Review - Shadowland

Waking up with a hangover comes with its own challenges. Usually a splitting headache, intense thirst and an inability to full remember what happened the night before. For most in that situation, the night was simply one of reverie disguised as a haze. In the case of Detective Ian Gates in Shadowland, things are a little more devilish.

The title is written by Tobias Elmore and illustrated by Ken Bastard.

When Detective Ian Gates wakes up in the hospital he has a head wound and no memory of what's happened to him. Despite that he wakes up a hero, the admiration of a terrified city raining down on him for apparently ending the lives of a pair of dangerous killers in the process of saving a young woman's life. However, as the haze clears, bits and pieces of the night he landed in the hospital beginning to return, two things become frighteningly clear. He may not have been as much the rescuer as the one being rescued. And, whoever or whatever he was being rescued from was likely not human.

Elmore's story is something of a mix between that of Flight and a Stephen King work. Detective Gates is a man who's struggling with alcoholism, a pending divorce and an investigation that he just can quite resolve. It's a tried and true formula when it comes to detectives and Gates fits the description pretty well. The bulk of the book is something of a whodunnit with a supernatural twist at the end, providing a reason for why Gates may have trouble remembering the night. The twist at the end feels a little unnecessary, despite it's positioning as something grander that seems will dictate the direction of the narrative in future works.
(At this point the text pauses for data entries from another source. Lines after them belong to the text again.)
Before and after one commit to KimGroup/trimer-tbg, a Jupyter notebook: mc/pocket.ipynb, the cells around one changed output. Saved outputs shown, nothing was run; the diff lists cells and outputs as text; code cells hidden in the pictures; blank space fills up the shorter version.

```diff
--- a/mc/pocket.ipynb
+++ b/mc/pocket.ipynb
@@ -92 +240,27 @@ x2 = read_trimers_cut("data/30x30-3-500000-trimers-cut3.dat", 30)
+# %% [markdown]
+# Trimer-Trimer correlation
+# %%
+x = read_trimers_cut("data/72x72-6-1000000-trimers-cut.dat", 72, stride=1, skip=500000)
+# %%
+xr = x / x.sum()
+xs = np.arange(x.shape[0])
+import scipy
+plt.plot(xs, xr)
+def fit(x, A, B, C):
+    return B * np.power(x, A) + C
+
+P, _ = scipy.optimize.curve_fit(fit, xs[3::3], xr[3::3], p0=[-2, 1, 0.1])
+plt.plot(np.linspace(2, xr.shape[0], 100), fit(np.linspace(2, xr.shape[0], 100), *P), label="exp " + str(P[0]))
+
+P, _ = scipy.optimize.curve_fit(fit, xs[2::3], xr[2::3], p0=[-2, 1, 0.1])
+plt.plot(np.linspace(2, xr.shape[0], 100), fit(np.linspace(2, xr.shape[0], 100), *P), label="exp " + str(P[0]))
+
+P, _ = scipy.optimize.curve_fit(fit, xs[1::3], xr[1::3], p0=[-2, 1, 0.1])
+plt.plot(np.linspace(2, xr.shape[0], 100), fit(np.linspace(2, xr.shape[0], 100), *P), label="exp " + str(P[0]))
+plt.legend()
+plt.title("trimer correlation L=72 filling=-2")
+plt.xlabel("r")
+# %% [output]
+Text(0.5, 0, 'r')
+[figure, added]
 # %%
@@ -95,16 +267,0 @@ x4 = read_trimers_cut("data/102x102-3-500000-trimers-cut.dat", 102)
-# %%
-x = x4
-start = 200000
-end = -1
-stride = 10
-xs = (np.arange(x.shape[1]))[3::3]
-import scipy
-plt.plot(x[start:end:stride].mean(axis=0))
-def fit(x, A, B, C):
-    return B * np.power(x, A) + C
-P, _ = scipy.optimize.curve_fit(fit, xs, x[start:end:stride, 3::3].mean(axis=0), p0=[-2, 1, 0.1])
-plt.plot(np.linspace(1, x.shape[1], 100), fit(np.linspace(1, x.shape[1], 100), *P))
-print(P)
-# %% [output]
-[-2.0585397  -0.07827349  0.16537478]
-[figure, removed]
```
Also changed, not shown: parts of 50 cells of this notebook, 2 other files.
Bastard's art is all black and white with an emphasis on the blacks. Some of the facial close-ups look very detailed, whereas others look a little murkier. The art handles the fight sequences well, making sure the reader can keep up with everything going on. The lettering is a little tough to decipher though, mostly because of the font chosen and how much dialogue is there. There's a lot of dialogue in the book crammed into the thought bubbles and there is some squinting necessary to make out what's going on.

Shadowland is a cop book with a man trying to piece together both his previous night and a case. He's sacrificed a lot for his trade and the results aren't quite what he was expecting. It's an interesting book that blends black and white illustrations with a ton of dialogue. There's a foundation for further exploring the universe and future issues would do well to reduce the dialogue to unclutter the pages of lettering.

Shadowland is available now.